The Dallas newspaper is a good source for finding out about capitalist thinking. Columnist Jim Landers published "To create jobs, beat the world in manufacturing, expert says," on 12/13/11. He interviewed think tank guru Robert Atkinson of the Information Technology and Innovation Foundation and concludes that the main problem with the U.S. economy is "...we’ve lost our competitive edge in the international economy, particularly in manufacturing."
Atkinson is right, as far as it goes, but his prescriptions are just what you would imagine: “We have got to really seriously cut entitlements,” He said. “Raise the retirement age. Tell federal retirees they’re not going to get their pensions early. Raise taxes on Social Security, and index Social Security cost-of-living increases to inflation and not to wages.”
In other words, the way for America's capitalists to "regain competitiveness" in manufacturing is to cut the costs associated with the upkeep of America's workers. They are particularly interested, at this point, in chopping the very vulnerable older population, because they see older people as the easiest targets. But everybody will get their turn as the American austerity program, like those in Europe and virtually every industrialized nation, proceeds.

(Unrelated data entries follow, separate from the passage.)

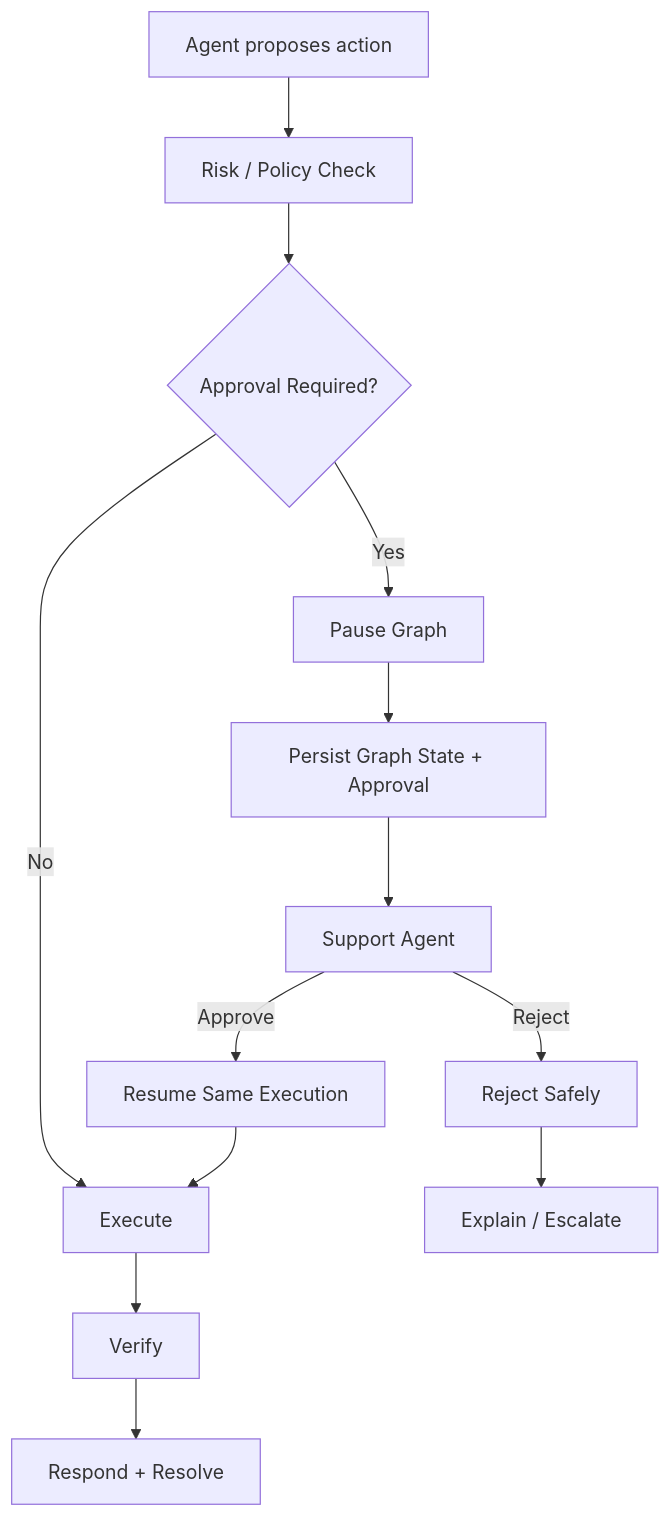
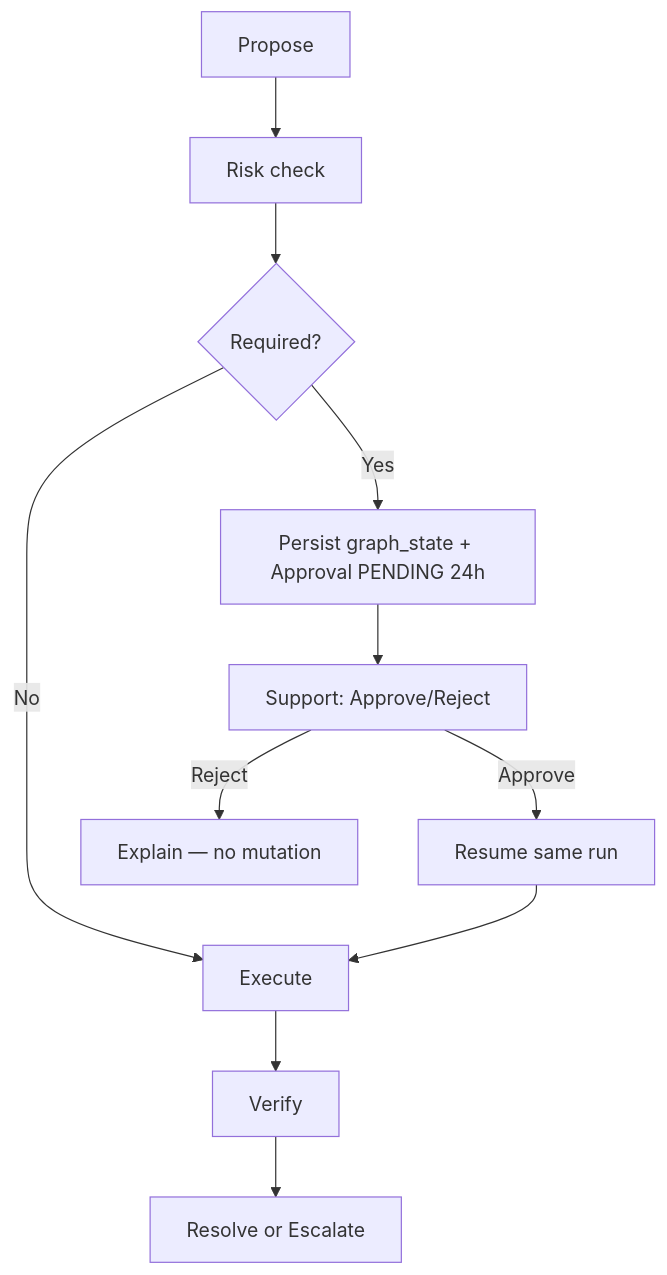
One commit to bkk07/northstar-worker changed the third of 3 diagrams in README.md. Above: the diagram before and after it, drawn with Mermaid. The commit also changed other lines of this file and 14 other files, not shown here.

````diff
--- a/README.md
+++ b/README.md
@@ -334,20 +87,10 @@
 ```mermaid
 flowchart TD
-    A[Agent proposes action] --> R[Risk / Policy Check]
-    R --> H{Approval Required?}
-
+    A[Propose] --> R[Risk check] --> H{Required?}
     H -->|No| E[Execute]
-    H -->|Yes| P[Pause Graph]
-
-    P --> DB[Persist Graph State + Approval]
-    DB --> S[Support Agent]
-
-    S -->|Approve| RES[Resume Same Execution]
-    S -->|Reject| REJ[Reject Safely]
-
-    RES --> E
-    E --> V[Verify]
-    V --> DONE[Respond + Resolve]
-
-    REJ --> MSG[Explain / Escalate]
+    H -->|Yes| P[Persist graph_state + Approval PENDING 24h]
+    P --> S[Support: Approve/Reject]
+    S -->|Approve| RS[Resume same run] --> E
+    S -->|Reject| RJ[Explain — no mutation]
+    E --> V[Verify] --> D[Resolve or Escalate]
 ```
````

What Landers doesn't ask and Atkinson doesn't say is that the entire capitalist world has exactly the same problem and is seeking exactly the same solutions. The "winner" of this macabre race to the bottom will be the first capitalist nation to drive its population to the lowest subsistence level, or temporarily beyond. To be more precise, what they are trying to do is increase their rate of exploitation, and they can never get enough!
None of this is actually new, but our use of historical materialism helps us view today's situation as a moving part of history coming from the past, when the United States had virtually the only manufacturing capacity to survive World War II, to the future when the other capitalist countries are more than competitive. In fact, those countries that are defying their capitalists and using national planning are the only countries to escape this particular crisis.
So far, the world's capitalists are doing an amazing job of lowering their costs. Some European countries are already on their 2nd or 3rd round of new austerity programs. The United States hardly ever uses the word "austerity" in talking about their own policies, but they are nevertheless doing a tremendous job of it. The 11/15/11 Dallas newspaper reports in "Record 48 percent considered low-income" by Associated Press that "...a record number of Americans -- nearly one in two -- have fallen into poverty or are scrapping by on earnings that classify them as low-income." They have driven almost half the population into near-poverty in the richest country in the world! At the same time, the capitalists have profited more than ever. The same 11/15/11 newspaper reports, "Tax on wealthy may die" because Congress couldn't muster the votes to make the billionaires pay for even an infinitestimal part of the crisis.
In spite of all the capitalist efforts to delude us, Americans are increasingly aware of what's being done to us and who is doing it. They are beginning to ask, "Do we really have to accept these problems and these solutions within the framework that capitalists created? Why do the 1% get to do all the collecting and the 99% have to do all the paying? Isn't there a better way to run an economy?"
There certainly is.